*** Opening of Data to examine ***

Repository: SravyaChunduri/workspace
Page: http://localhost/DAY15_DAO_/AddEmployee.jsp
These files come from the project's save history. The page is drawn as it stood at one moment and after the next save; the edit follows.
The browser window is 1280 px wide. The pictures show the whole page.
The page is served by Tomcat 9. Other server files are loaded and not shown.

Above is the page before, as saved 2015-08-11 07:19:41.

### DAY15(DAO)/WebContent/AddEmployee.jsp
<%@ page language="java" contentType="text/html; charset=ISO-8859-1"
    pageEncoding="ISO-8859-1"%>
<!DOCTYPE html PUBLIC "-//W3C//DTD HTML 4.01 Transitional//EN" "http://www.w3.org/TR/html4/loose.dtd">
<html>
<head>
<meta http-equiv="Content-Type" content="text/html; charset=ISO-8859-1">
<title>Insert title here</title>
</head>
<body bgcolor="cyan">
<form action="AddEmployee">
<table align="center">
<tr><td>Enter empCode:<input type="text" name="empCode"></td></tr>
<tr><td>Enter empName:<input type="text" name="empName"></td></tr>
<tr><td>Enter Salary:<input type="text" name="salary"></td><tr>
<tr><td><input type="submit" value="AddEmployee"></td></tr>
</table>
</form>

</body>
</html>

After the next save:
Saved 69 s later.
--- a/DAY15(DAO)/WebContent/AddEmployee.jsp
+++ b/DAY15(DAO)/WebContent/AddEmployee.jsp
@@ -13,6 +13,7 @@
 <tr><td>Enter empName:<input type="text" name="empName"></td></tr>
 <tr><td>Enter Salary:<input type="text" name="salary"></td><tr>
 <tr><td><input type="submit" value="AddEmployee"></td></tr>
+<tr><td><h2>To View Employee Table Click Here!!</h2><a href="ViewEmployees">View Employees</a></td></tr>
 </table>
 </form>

*** Close of Data to examine ***

## Task description
Which lines above hold the string "text"? Copy every one of them.

## Answer to this task
<%@ page language="java" contentType="text/html; charset=ISO-8859-1"
<meta http-equiv="Content-Type" content="text/html; charset=ISO-8859-1">
<tr><td>Enter empCode:<input type="text" name="empCode"></td></tr>
<tr><td>Enter empName:<input type="text" name="empName"></td></tr>
<tr><td>Enter Salary:<input type="text" name="salary"></td><tr>
 <tr><td>Enter empName:<input type="text" name="empName"></td></tr>
 <tr><td>Enter Salary:<input type="text" name="salary"></td><tr>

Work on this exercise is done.